Joshua J. McElwee National Catholic Reporter October 2, 2015 After days of speculation about Pope Francis’ meeting while in the U.S. with a Kentucky county clerk who has refused to issue same-sex marriage licenses, the Vatican clarified Friday that the meeting should not be seen as a show of support by the pope for the clerk. Francis’ meeting with Kim Davis “should not be considered a form of support of her position in all of its particular and complex aspects,” Vatican spokesman Jesuit Fr. Federico Lombardi said in a statement. “Pope Francis met with several dozen persons who had been invited by the Nunciature to greet him as he prepared to leave Washington for New York City,” Lombardi said in the statement. “Such brief greetings occur on all papal visits and are due to the Pope’s characteristic kindness and availability.” “The Pope did not enter into the details of the situation of Mrs. Davis and his meeting with her should not be considered a form of support of her position in all of its particular and complex aspects,” said the spokesman. Friday’s statement caps a story that has attracted wide media attention, with many asking why the pope would choose to meet with a controversial figure in secret during his otherwise well-received visit to the U.S. Sept. 22-27. Questions were especially pointed because the pontiff had taken a fairly moderate tone on issues of religious liberty during his visit --placing them always in the context of other freedoms, and refusing to use harsh language about the issue. Basilian Fr. Tom Rosica, a Canadian who assists the Vatican press office with English-language media, said Friday that the encounter between Davis and Francis was not organized by Vatican staff. Rosica said the Vatican was unsure who the meeting was organized by, and that it might have been an initiative by the Vatican’s ambassador to the U.S., Archbishop Carlo Vigano. The encounter took place at the DC embassy Sept. 24, just before the pope headed to New York for a visit there. Rosica said that Vatican staff were not sure the pope “knew fully each of the people he was meeting” while greeting people at the nunciature. The priest also said Francis had personally approved Friday's press statement after a meeting with Lombardi on the issue. While Friday’s statement clarifies the Vatican’s position on Francis’ meeting, it does not look likely that it will close discussion on the matter. Davis’ lawyer, Mat Staver, responded almost immediately to the Vatican, disputing the claim that the pope only met the clerk as part of a group.
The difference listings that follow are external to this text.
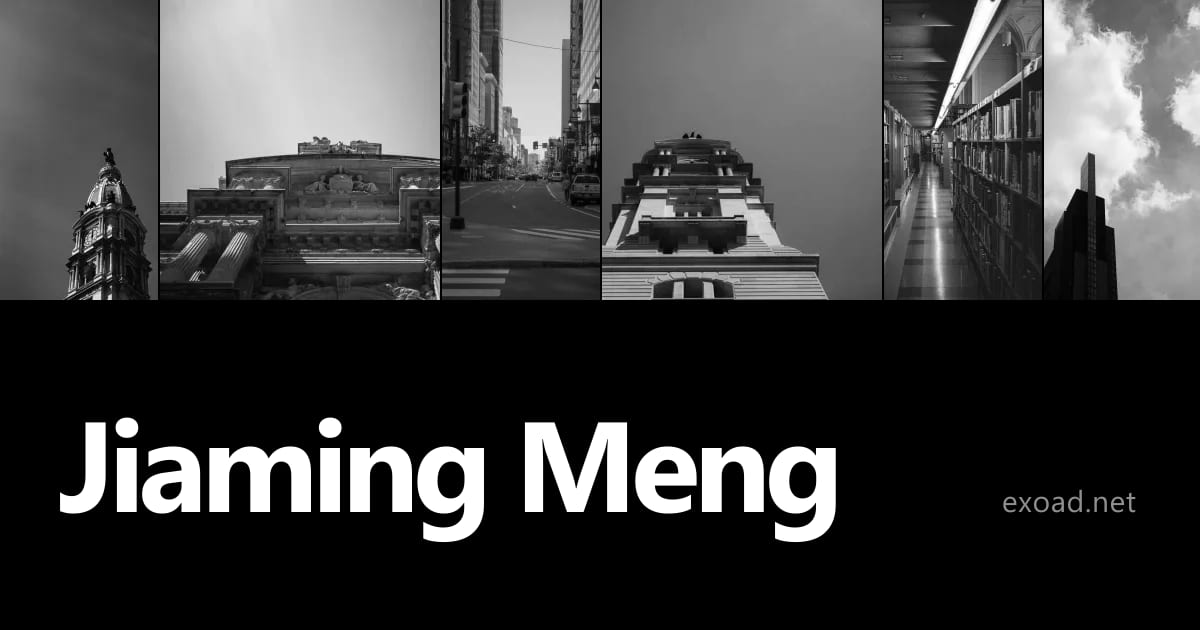
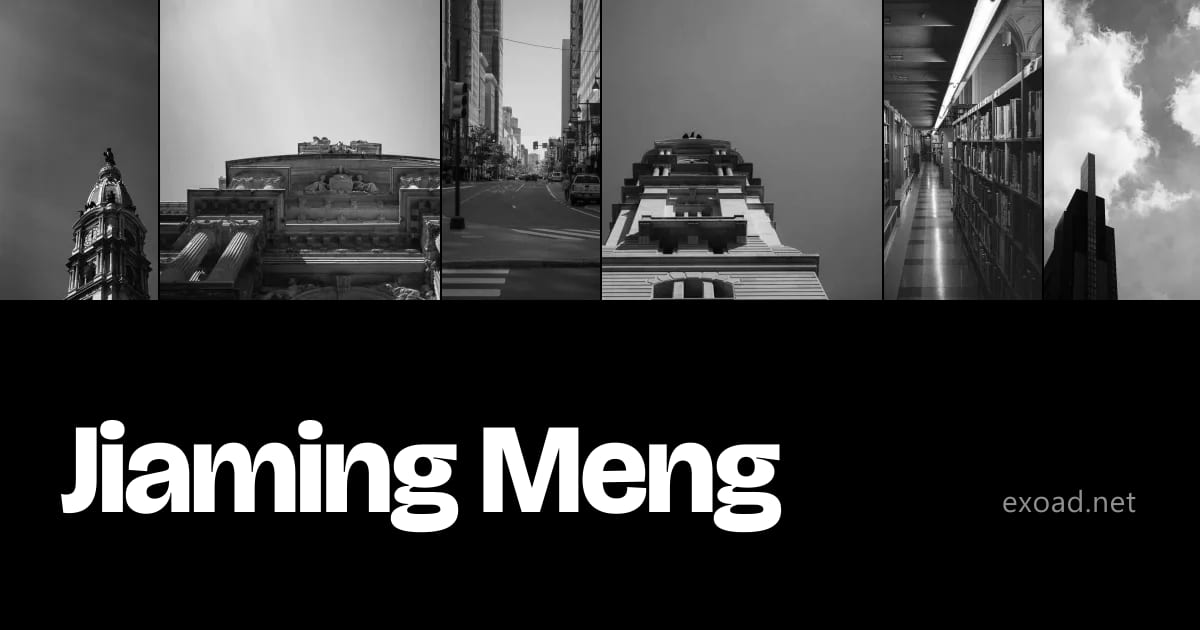
Serve photos from photos.exoad.net, stop running a Function on page views, give the name its own face
Photos: the gallery, the home band's build-time sources, the jackbox photos,
the agent files and the link-card script now point at photos.exoad.net, an R2
bucket (exoad-photos) instead of jsDelivr over a GitHub repo. deploy-photos
uploads only the variants the bucket does not already hold.

Functions: only /mcp is routed to them now. Markdown negotiation for /,
/photos and /photos/<id> moves to a zone URL rewrite rule, and Vary: Accept to
a response header rule, so an ordinary page view is a free static request and
stops counting against the Workers quota. The middleware is gone; .md twins
carry X-Robots-Tag: noindex from _headers instead.

Type: the name is set in Bricolage Grotesque 800, subset to its own letters
(about 1.8 KB, inlined into the page, so no extra request). The link card sets
it too, as outlines via opentype.js so it renders the same on any machine.

Changed region(s): [[0.0308, 0.6635, 0.7092, 0.8746]]

diff --git a/src/data/gallery.ts b/src/data/gallery.ts
@@ -1,11 +1,10 @@
 import manifest from "./gallery.json";
 import { picks } from "./picks";
 
-// Web variants only — the bucket repo is public, so full-res originals are
-// never uploaded to it; they stay on the local machine.
-// jsDelivr serves the bucket straight off its CDN with a week of browser cache.
-// (statically.io, used before, now answers every request with a 301 to GitHub.)
-export const CDN_BASE = "https://cdn.jsdelivr.net/gh/meng-jack/me-pictures-bucket@main/gallery";
+// Web variants only; full-res originals stay on the local machine. Served from
+// the exoad-photos R2 bucket on photos.exoad.net, cached at the edge and in the
+// browser for a year (a photo's id never changes what it points at).
+export const CDN_BASE = "https://photos.exoad.net/gallery";
 
 export interface GalleryPhoto {
     id: string;

diff --git a/src/data/shared.ts b/src/data/shared.ts
@@ -157,7 +157,7 @@ export const alsoProjects: { title: string; link: string }[] = [
  * the photo bucket: the page shows small copies resized at build time, and each
  * links to the full original.
  */
-const JACKBOX_BASE = "https://cdn.jsdelivr.net/gh/meng-jack/me-pictures-bucket@main/blog/server-build";
+const JACKBOX_BASE = "https://photos.exoad.net/blog/server-build";
 export const jackboxPhotos = [
     { src: `${JACKBOX_BASE}/img3.jpeg`, width: 1843, height: 2457, alt: "jackbox from the front" },
     { src: `${JACKBOX_BASE}/img1.jpg`, width: 3072, height: 4096, alt: "both gpus laid out before assembly" },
Davis and her husband, Staver told the Associated Press, met the pope alone. Staver also told the AP that Vatican personnel initiated contact, saying the pope wanted to meet Davis. The lawyer did not name the Vatican officials.